It’s a funny thing, but despite my former involvement with a supposed-lover-of-the-outdoors – the erstwhile Yummy Politician (since downgraded to the NSYP – and, in case you ask, NS stands for ‘not so’). But, as I was saying until I made my own sentence too convoluted to continue, before today I had never partaken in that popular Cape Town lunch arrangement: The Picnic on The Company Garden Lawns.
In fact, it was The Blind Date who suggested this lunch. He offered to bring food if I would bring a blanket. I felt this was fair and courteously checked that he didn’t have a fear of squirrels. So at 1pm precisely today, I sashayed gaily down the stairs with my blanket to meet The Blind Date, who had driven all the way from Hout Bay with homemade Haloumi and Avo wraps and some grapes.
We proceeded in a slightly awkward Blind Datish way to The Company Gardens, where I found a place close to some shade and spread the blanket in the full sun. “Oh look, a rat,” observed The Blind Date, with admirable sangfroid, as an average-sized foot-long specimen rooted endearingly in a neighbouring flower bed.
About three minutes after we were seated and had set out the food, I decided to move the blanket into the shade. We sat down again, possibly not as neatly as before. The Blind Date produced the wraps and I unwrapped mine at the wrong end, which he pointed out politely. I sat waiting for him to start his in case there were further specialized wrap-eating procedures I needed to observe.
I think it was at this point that the first beggar arrived. He didn’t ask for money (nobody ever does these days – I think it’s passé in Cape Town mendicant circles), so we gave him the grapes. They were nice grapes, but it was also nice to share our lunch with someone, even if we hadn’t actually invited him.
It turned out that although The Blind Date has no fear of squirrels, he does abhor pigeons and seagulls, which are even more plentiful in The Company Gardens. Shortly after The Blind Date had thrown his wrap wrapper at a seagull (don’t worry, he picked it up again afterwards – the wrapper, not the seagull), the second beggar arrived. But we had given the grapes away and eaten the wraps. We explained this. The beggar nodded understandingly and left.
Minutes later, we had another visitor. Keenly, we perceived he wasn’t a beggar (possibly because of his barcoded truncheon, black-and-white uniform and fluorescent vest with the official city acronym emblazoned on it).
Apparently The Blind Date had attempted to relax a little too much in my company. He was leaning on his elbows on the blanket, legs stretched out in the sun. Truncheon Man brandished his weapon in what he probably hoped was an official manner, but only succeeded in looking uncomfortable.
“You can’t lie down here,” he said, automaton-like.
“Sorry, what?” we both said.
“You,” he said to The Blind Date. “You can’t lie down like that. You must sit up. It’s the rules.”

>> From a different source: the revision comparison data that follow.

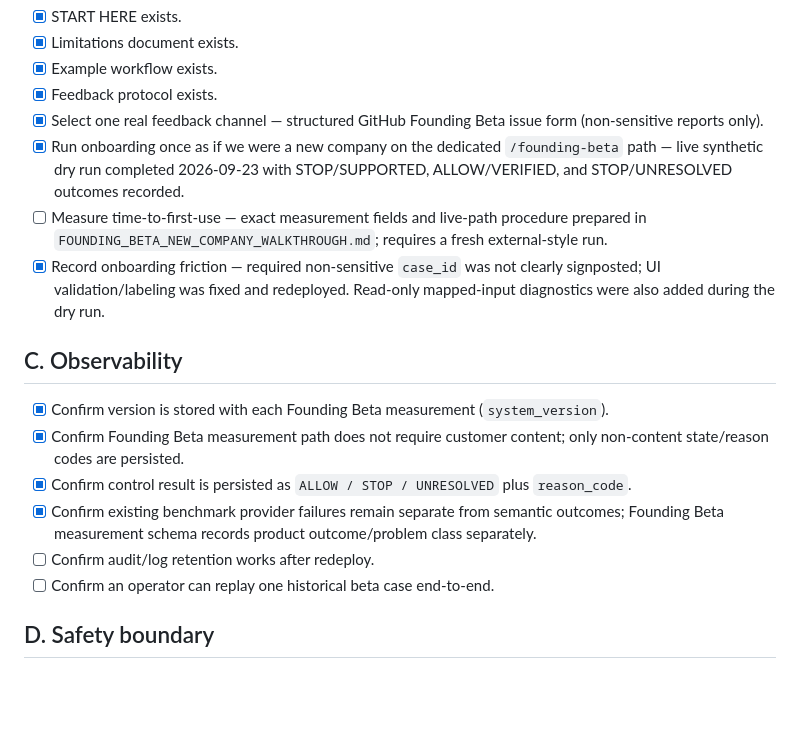
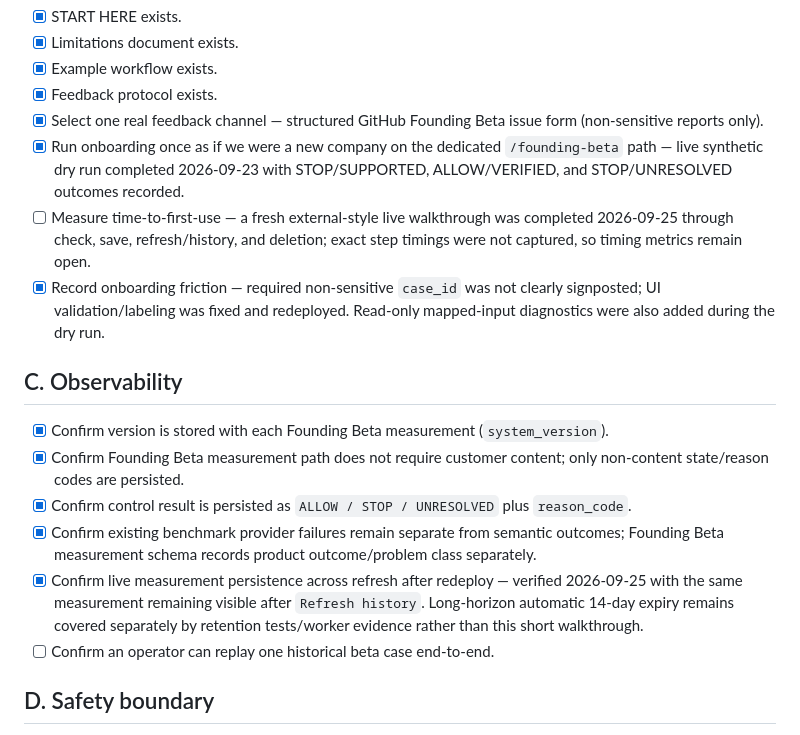
Before and after one commit to iller1/cfc-ai-evaluation, a Markdown page: docs/FOUNDING_BETA_RELEASE_CHECKLIST.md, the part around the change. Drawn GitHub-style; blank space fills up the shorter version.

Commit message:
docs: record live persistence and walkthrough evidence

```diff
--- a/docs/FOUNDING_BETA_RELEASE_CHECKLIST.md
+++ b/docs/FOUNDING_BETA_RELEASE_CHECKLIST.md
@@ -24,7 +24,7 @@ This checklist converts the working Founding Beta plan into an operational gate.
 - [x] Feedback protocol exists.
 - [x] Select one real feedback channel — structured GitHub Founding Beta issue form (non-sensitive reports only).
 - [x] Run onboarding once as if we were a new company on the dedicated `/founding-beta` path — live synthetic dry run completed 2026-09-23 with STOP/SUPPORTED, ALLOW/VERIFIED, and STOP/UNRESOLVED outcomes recorded.
-- [ ] Measure time-to-first-use — exact measurement fields and live-path procedure prepared in `FOUNDING_BETA_NEW_COMPANY_WALKTHROUGH.md`; requires a fresh external-style run.
+- [ ] Measure time-to-first-use — a fresh external-style live walkthrough was completed 2026-09-25 through check, save, refresh/history, and deletion; exact step timings were not captured, so timing metrics remain open.
 - [x] Record onboarding friction — required non-sensitive `case_id` was not clearly signposted; UI validation/labeling was fixed and redeployed. Read-only mapped-input diagnostics were also added during the dry run.
 
 ## C. Observability
@@ -33,7 +33,7 @@ This checklist converts the working Founding Beta plan into an operational gate.
 - [x] Confirm Founding Beta measurement path does not require customer content; only non-content state/reason codes are persisted.
 - [x] Confirm control result is persisted as `ALLOW / STOP / UNRESOLVED` plus `reason_code`.
 - [x] Confirm existing benchmark provider failures remain separate from semantic outcomes; Founding Beta measurement schema records product outcome/problem class separately.
-- [ ] Confirm audit/log retention works after redeploy.
+- [x] Confirm live measurement persistence across refresh after redeploy — verified 2026-09-25 with the same measurement remaining visible after `Refresh history`. Long-horizon automatic 14-day expiry remains covered separately by retention tests/worker evidence rather than this short walkthrough.
 - [ ] Confirm an operator can replay one historical beta case end-to-end.
 
 ## D. Safety boundary
```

It’s true. After several gobsmacked moments, we established that no person may lie down on the Company Gardens Lawns, or even sit in a vaguely reclining manner at any time of day. We could not establish why this might be. Truncheon Man just said it was so.
So, dear readers, once more I find myself in a position to give you invaluable culinary advice: If you lie down on a picnic in The Company Gardens today, you’re in for a bit of a surprise.
Observant readers of this blog will notice that, once again, I’ve skipped a lunch. I really, really promise to write up Lunch #15 “Tibs with The Woman With No Face, The Great Dane and The Glamother” at least before, well… June.